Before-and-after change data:
______

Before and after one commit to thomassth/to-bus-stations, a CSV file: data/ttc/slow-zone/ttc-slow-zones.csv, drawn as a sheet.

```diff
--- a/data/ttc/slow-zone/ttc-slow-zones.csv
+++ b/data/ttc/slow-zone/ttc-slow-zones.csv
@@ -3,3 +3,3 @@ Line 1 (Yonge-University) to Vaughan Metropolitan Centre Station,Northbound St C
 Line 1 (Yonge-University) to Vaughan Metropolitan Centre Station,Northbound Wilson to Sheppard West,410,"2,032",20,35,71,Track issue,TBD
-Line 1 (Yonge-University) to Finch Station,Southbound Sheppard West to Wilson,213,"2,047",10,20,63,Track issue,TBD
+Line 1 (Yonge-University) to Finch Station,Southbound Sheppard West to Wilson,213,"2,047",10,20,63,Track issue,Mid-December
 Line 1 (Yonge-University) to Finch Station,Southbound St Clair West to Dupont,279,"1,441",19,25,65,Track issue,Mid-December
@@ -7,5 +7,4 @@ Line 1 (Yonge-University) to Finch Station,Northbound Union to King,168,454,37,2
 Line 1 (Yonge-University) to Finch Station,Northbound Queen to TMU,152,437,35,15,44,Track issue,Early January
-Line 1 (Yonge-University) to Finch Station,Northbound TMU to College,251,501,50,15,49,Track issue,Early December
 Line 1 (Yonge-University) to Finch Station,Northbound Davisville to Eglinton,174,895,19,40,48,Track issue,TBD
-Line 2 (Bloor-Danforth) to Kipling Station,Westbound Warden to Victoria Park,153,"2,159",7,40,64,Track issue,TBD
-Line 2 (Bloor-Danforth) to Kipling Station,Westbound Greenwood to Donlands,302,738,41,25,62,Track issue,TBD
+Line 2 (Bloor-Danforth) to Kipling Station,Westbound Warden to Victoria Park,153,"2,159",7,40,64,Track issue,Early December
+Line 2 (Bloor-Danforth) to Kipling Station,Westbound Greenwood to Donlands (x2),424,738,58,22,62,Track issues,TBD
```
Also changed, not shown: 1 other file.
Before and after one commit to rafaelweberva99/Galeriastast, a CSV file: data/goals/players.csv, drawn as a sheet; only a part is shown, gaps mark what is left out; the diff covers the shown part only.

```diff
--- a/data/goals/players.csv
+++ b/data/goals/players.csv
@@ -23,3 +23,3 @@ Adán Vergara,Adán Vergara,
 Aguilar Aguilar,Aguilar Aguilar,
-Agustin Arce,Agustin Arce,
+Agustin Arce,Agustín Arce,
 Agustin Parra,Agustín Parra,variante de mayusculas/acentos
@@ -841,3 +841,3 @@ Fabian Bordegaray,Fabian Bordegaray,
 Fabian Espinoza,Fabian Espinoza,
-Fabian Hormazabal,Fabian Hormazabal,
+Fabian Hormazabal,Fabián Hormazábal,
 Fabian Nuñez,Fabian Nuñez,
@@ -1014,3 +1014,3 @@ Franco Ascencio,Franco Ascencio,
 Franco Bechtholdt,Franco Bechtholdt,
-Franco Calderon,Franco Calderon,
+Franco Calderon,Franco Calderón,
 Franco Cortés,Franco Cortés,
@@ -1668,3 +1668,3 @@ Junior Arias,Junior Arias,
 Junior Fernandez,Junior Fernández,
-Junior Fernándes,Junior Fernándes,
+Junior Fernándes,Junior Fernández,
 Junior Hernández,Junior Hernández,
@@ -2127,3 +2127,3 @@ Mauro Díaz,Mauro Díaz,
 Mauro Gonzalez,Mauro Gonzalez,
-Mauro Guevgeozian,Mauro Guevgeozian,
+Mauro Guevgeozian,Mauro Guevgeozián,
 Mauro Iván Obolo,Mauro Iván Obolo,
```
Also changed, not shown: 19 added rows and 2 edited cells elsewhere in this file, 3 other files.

______

From the entries, copy every line in which the word "Junior" occurs.

Response to this task:
@@ -1668,3 +1668,3 @@ Junior Arias,Junior Arias,
 Junior Fernandez,Junior Fernández,
-Junior Fernándes,Junior Fernándes,
+Junior Fernándes,Junior Fernández,
 Junior Hernández,Junior Hernández,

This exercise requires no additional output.